Youíll find the story rewarding if and only if you manage to complete the game. This is because every two steps you take will occur in a hard battle. While nowhere near the difficulty of 7th Saga, Dual Orb 2 is annoying. Youíll be required to level up six times on a paltry amount of experience per battle before tackling another dungeon. Thankfully, the fighting is simple.

In battle, you have your classic Attack, Defend, and Items. A fourth slot is the individual characterís special ability, such as Song for Cassius the Bard, or Stab for Karina the swordswoman. Something of note with the magic-using characters is that you ACTUALLY see a difference when you use status-changing spells.

Another thing is how weapons work. Instead of just buying new weapons, you can also take your weapon to the blacksmith and level it up. Eventually, the weapon will turn into a new super-weapon with even greater strength.
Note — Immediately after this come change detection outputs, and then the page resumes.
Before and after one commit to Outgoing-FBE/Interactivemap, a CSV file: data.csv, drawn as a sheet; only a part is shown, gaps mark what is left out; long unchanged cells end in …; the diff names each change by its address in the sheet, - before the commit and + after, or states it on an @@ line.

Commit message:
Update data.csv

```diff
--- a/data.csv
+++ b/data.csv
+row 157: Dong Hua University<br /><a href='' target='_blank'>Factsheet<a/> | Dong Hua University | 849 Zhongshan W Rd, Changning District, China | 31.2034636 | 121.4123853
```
However, costs soon begin to get hefty, as the fee to level up your weapon doubles each time you get it reforged.

One is quite right to wonder whether Dual Orb 2 was released before or after Final Fantasy VI, as the graphics are relatively the same, and the overworld graphics look EXACTLY the same. Being released later though, this game ripped off Final Fantasy VIís overworld and background graphics. In terms of character models however, the characters look neater, with better lighting and texture.

Iím amused at how superior sleeper hit music is to the sound of well-known games. Dual Orb 2 has no shortage of good music, from the three catchy tracks of saddening music, to the endgame music that gets you hyped up for the after-game scenes, to the exhilarating boss music.
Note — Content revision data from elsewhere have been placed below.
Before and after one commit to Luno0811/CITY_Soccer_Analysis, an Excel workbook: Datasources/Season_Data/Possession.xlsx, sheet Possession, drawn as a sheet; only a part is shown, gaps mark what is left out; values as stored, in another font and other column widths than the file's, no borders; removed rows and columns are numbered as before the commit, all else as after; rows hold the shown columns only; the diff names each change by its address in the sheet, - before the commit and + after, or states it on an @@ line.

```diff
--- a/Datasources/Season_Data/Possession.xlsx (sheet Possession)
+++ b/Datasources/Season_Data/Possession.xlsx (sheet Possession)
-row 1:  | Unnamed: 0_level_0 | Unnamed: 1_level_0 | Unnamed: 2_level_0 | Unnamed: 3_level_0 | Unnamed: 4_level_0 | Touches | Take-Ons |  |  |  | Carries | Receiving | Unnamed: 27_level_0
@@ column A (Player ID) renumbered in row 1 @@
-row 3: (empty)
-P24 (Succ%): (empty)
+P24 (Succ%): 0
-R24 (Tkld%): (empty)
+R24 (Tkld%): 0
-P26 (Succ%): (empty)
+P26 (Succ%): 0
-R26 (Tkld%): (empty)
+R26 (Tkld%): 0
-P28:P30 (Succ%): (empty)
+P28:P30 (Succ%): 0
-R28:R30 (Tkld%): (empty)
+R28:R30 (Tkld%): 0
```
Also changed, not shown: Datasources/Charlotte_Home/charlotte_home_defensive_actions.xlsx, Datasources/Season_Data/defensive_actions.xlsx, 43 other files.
Dual Orb 2 isnít just a game. It makes a person muse over life itself, and where we should stop trying to better our quality of life. Itís a game that certainly has better philosophy than Black and White, and perhaps thatís why it was never released in America.
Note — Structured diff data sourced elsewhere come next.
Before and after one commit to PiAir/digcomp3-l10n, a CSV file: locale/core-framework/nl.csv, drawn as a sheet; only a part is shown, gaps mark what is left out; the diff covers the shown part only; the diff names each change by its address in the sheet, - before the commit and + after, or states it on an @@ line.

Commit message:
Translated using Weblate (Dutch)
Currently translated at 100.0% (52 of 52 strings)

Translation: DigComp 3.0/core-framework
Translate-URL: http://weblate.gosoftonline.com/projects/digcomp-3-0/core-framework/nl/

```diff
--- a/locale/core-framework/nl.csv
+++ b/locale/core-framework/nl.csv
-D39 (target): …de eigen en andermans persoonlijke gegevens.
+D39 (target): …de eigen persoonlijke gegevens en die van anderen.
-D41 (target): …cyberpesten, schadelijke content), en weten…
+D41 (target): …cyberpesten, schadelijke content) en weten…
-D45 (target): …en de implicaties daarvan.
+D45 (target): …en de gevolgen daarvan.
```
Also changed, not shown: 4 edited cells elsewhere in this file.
Rating: 9/10

yamishuryou's avatar
Community review by yamishuryou (October 16, 2004)

A bio for this contributor is currently unavailable, but check back soon to see if that changes. If you are the author of this review, you can update your bio from the Settings page.

More Reviews by yamishuryou
Gabriel Knight: Sins of the Fathers (PC) artwork
Gabriel Knight: Sins of the Fathers (PC)

Gabriel Knight knows mystery. After all, he's a writer who has tried his hand at the literature genre. Unfortunately for him, much like most aspiring authors, the glory he had hoped for never materialized. With no promising career as an author, he has instead become the owner and proprietor of St. George's Rare Books, ...
Speed Racer: The Videogame (DS) artwork
Speed Racer: The Videogame (DS)

You wonít have much time to pay attention to your surroundings, however; in the vein of such series as Wipeout and F-Zero, Speed Racer: The Videogame is set in a futuristic society where races move fast! At the beginning of the race, you can expect to accelerate from zero to 300 miles/h within seco...
Yu-Gi-Oh! GX: Spirit Caller (DS) artwork
Yu-Gi-Oh! GX: Spirit Caller (DS)

Much strategy comes into play. What cards should you put in that will complement each other and make their powers stronger together than divided? What can you do to counter common card effects your opponent might use?

Feedback

If you enjoyed this Dual Orb 2 review, you're encouraged to discuss it with the author and with other members of the site's community. If you don't already have an HonestGamers account, you can sign up for one in a snap. Thank you for reading!

You must be signed into an HonestGamers user account to leave feedback on this review.

Info | Help | Privacy Policy | Contact | Advertise | Links

eXTReMe Tracker
© 1998-2014 HonestGamers
None of the material contained within this site may be reproduced in any conceivable fashion without permission from the author(s) of said material. This site is not sponsored or endorsed by Nintendo, Sega, Sony, Microsoft, or any other such party. Dual Orb 2 is a registered trademark of its copyright holder. This site makes no claim to Dual Orb 2, its characters, screenshots, artwork, music, or any intellectual property contained within. Opinions expressed on this site do not necessarily represent the opinion of site staff or sponsors.